Across the records below, count the lines that contain "href" and write down only the count.

Records provided START

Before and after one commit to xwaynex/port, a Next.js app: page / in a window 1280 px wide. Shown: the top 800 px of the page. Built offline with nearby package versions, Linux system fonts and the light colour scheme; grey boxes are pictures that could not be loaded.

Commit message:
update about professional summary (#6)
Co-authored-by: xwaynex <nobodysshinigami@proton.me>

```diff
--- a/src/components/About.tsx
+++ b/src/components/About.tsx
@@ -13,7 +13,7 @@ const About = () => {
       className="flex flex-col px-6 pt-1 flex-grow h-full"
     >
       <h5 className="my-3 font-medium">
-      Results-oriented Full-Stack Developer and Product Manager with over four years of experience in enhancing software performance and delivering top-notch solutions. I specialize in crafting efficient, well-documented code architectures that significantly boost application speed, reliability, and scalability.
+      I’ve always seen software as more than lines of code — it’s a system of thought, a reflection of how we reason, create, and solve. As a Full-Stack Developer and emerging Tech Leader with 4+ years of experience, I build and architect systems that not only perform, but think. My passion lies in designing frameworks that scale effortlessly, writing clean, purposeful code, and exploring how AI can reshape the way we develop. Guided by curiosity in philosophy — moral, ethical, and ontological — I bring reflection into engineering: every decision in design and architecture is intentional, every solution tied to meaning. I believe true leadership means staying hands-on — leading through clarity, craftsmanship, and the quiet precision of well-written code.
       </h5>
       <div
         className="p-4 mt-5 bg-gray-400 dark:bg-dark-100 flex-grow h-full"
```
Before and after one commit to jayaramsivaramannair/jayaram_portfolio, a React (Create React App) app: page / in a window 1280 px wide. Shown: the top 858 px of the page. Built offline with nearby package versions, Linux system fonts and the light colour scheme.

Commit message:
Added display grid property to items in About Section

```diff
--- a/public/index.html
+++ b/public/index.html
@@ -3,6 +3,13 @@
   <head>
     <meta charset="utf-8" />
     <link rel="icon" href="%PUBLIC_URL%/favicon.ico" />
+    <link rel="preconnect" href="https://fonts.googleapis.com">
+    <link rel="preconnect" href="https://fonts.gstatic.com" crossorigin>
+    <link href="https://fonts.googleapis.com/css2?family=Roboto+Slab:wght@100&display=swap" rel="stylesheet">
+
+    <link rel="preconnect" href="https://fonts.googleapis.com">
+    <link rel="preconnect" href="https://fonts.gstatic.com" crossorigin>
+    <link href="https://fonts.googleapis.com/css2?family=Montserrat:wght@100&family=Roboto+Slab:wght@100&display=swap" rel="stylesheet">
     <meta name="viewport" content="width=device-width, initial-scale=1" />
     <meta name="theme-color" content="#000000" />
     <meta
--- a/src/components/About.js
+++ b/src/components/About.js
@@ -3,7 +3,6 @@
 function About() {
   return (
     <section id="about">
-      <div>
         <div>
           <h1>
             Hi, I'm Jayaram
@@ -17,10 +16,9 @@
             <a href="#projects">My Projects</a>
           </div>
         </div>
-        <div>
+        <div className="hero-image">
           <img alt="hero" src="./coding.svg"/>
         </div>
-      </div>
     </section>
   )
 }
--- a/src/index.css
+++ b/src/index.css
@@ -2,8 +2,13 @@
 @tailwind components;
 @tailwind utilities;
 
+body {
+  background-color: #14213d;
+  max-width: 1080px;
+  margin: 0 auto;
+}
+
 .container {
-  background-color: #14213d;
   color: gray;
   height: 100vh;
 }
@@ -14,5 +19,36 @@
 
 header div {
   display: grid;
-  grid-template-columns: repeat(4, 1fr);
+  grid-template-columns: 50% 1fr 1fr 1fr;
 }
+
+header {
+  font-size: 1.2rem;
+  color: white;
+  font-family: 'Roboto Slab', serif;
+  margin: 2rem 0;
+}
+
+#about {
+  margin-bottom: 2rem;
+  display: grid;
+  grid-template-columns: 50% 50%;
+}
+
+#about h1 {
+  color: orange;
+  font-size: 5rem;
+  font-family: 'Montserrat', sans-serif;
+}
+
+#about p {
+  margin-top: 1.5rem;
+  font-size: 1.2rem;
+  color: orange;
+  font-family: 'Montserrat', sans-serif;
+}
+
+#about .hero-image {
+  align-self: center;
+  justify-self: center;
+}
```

Records provided END

**Response to the task**
8